Meanwhile, in Ontario, liquor stores remain open as essential services and locations have demonstrated exemplary safety measures, Colleen MacLeod, chair of the liquor employees division of the Ontario Public Service Employees Union, told the London Free Press. One London Ont. location was swiftly closed and remained so for three days for a deep cleaning after the Liquor Control Board of Ontario learned that an employee tested positive for the coronavirus.
“The LCBO considers the health and well-being of its employees our top priority and we are working with OPSEU Liquor Board Employee Division to ensure that the store’s employees are given information and the support they need moving forward,” noted a press release from the LCBO.
The OPSEU had also pushed for plexiglass barriers at registers which have now been installed. The union remains keen to see cashiers on only every other till to increase the distance between everyone in the stores.
The CUPE Ontario, which represents almost 80,000 Ontario municipal workers, said it wants the provincial government to fund municipalities during the pandemic so city staff can remain on the payroll and continue to provide services to residents.
“Municipal services matter, now more than ever — and many municipal governments are doing the right thing by keeping workers on staff,” said Fred Hahn, president of the CUPE Ontario, in a press release. “As this crisis unfolds, we need that to continue. Communities need the provincial government to send a clear and strong message to all public sector employers that now’s the time communities need public services, not layoffs.”
By law, Ontario municipalities aren’t allowed to run deficits and the union said the pandemic has shown it’s time to re-evaluate that constraint because it puts cities “in a box” during a crisis. “The province just needs to put up the funds and finally examine archaic rules that leave municipalities without the tools they desperately need today,” said Candace Rennick, the CUPE Ontario’s secretary-treasurer, in the release.
Three Saskatchewan unions are calling on municipal, provincial and federal governments to provide extra support to community-based organizations that provide necessary services such as addiction counselling, daycares, group homes, mobile crisis agencies and women’s shelters.
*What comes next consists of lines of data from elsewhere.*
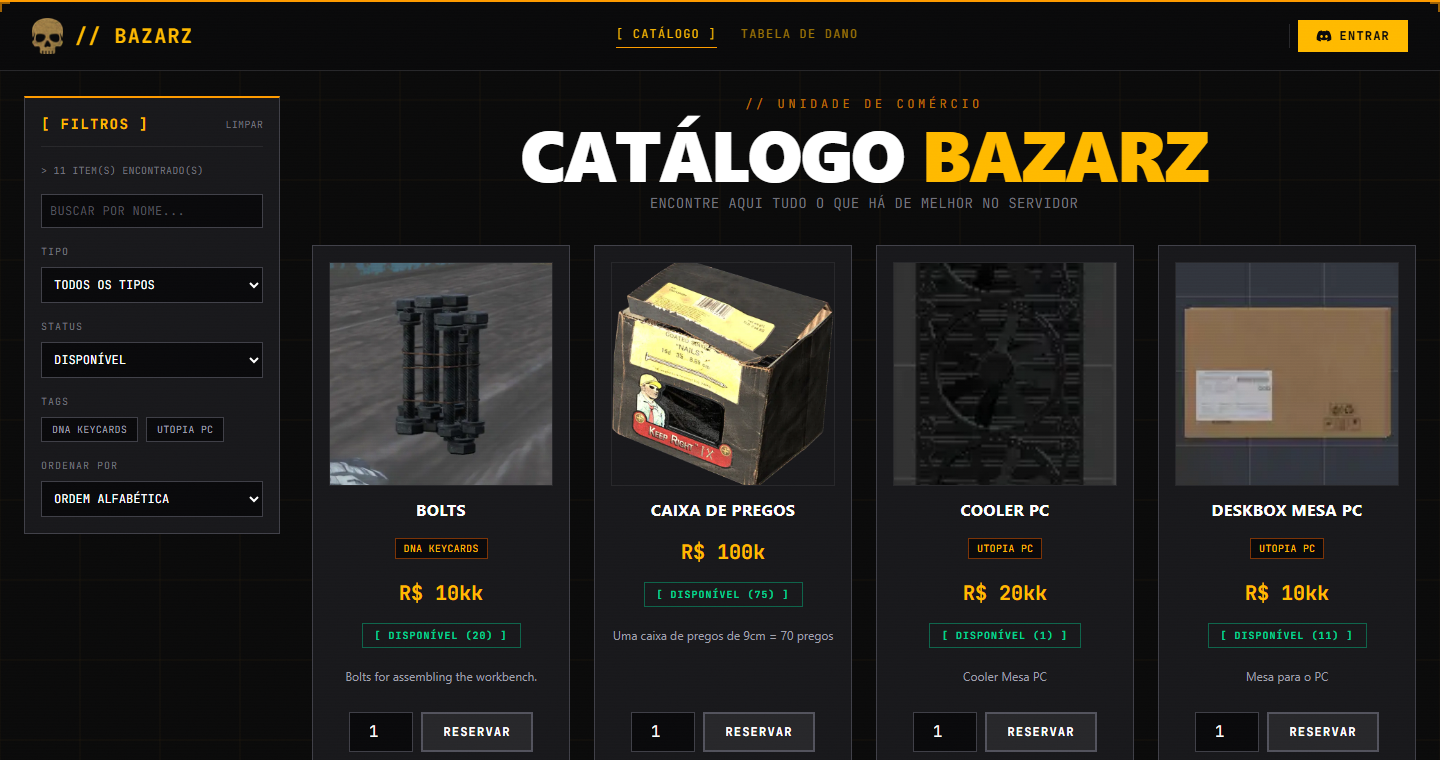
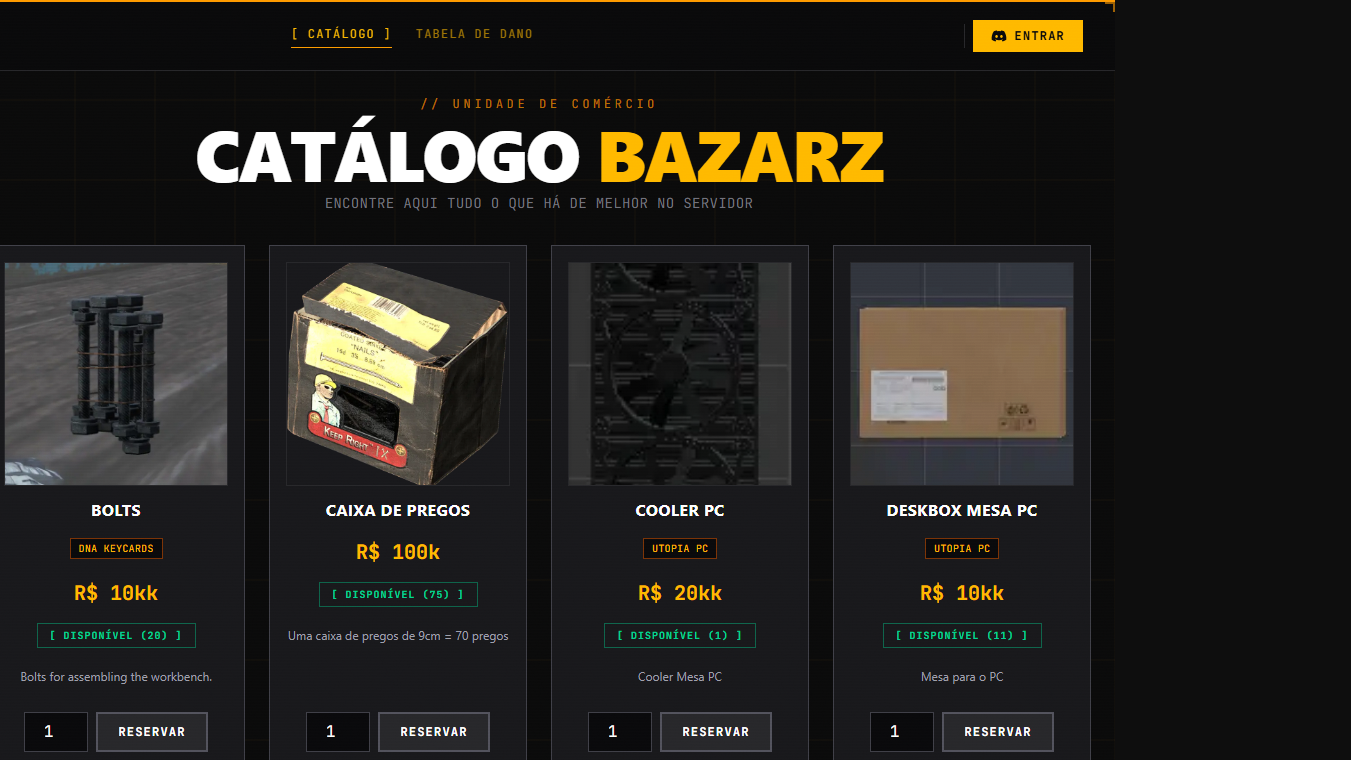
fix(projects): standardize all card covers to 16:9
One image was never going to look right across three different card
aspect ratios (21:9 featured, 16:9 compact, 16:10 gallery) plus the
detail page's own aspect-video cover. Unify every card context to
16:9 and drop the per-project coverFit overrides in favor of just
recapturing the four problem covers (AlertAI, BazarZ, Spotify Widget,
Eloo Offices) composed to that ratio directly, content centered with
margin instead of bleeding to the edges.

This is now the standard for future project covers: capture wide,
crop to 16:9, keep the important part off the edges.

diff --git a/src/components/sections/project-cards.tsx b/src/components/sections/project-cards.tsx
@@ -117,7 +117,7 @@ export function FeaturedCard({ project }: { project: ProjectMeta }) {
 				aria-label={`${project.title}: ${t("projects.viewDetails")}`}
 			/>
 
-			<ProjectThumbnail project={project} aspectClassName="aspect-[21/9]" />
+			<ProjectThumbnail project={project} aspectClassName="aspect-video" />
 
 			<div className="flex flex-col gap-4 p-4 sm:p-5">
 				<div className="flex items-start justify-between gap-3">
@@ -184,7 +184,7 @@ export function CompactCard({ project }: { project: ProjectMeta }) {
 		>
 			<ProjectThumbnail
 				project={project}
-				aspectClassName="aspect-[16/9]"
+				aspectClassName="aspect-video"
 				logoPadding="p-6"
 			/>
 
@@ -235,7 +235,7 @@ export function GalleryCard({ project }: { project: ProjectMeta }) {
 				aria-label={`${project.title}: ${t("projects.viewDetails")}`}
 			/>
 
-			<ProjectThumbnail project={project} aspectClassName="aspect-[16/10]" />
+			<ProjectThumbnail project={project} aspectClassName="aspect-video" />
 
 			<div className="flex flex-1 flex-col gap-2.5 p-4">
 				<div className="flex items-start justify-between gap-2">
The Saskatchewan Government and General Employees Union, the Service Employees International Union — West and the CUPE Saskatchewan, which represent workers at about 80 agencies across the province, said the sector requires extra funding and guidelines and training for the use of personal protective equipment.
“We are calling for government oversight to ensure proper protocols are in place to protect workers and clients,” said Judy Henley, president of the CUPE Saskatchewan, in a news release. “We need to provide resources in the form of protocols and supplies of PPE; a plan for multi-site work to avoid the spread of the virus; and program and staff resources to ensure the safety of the staff and clients as they manage some incredibly difficult challenges that are unique to the [community-based organizations] sector.”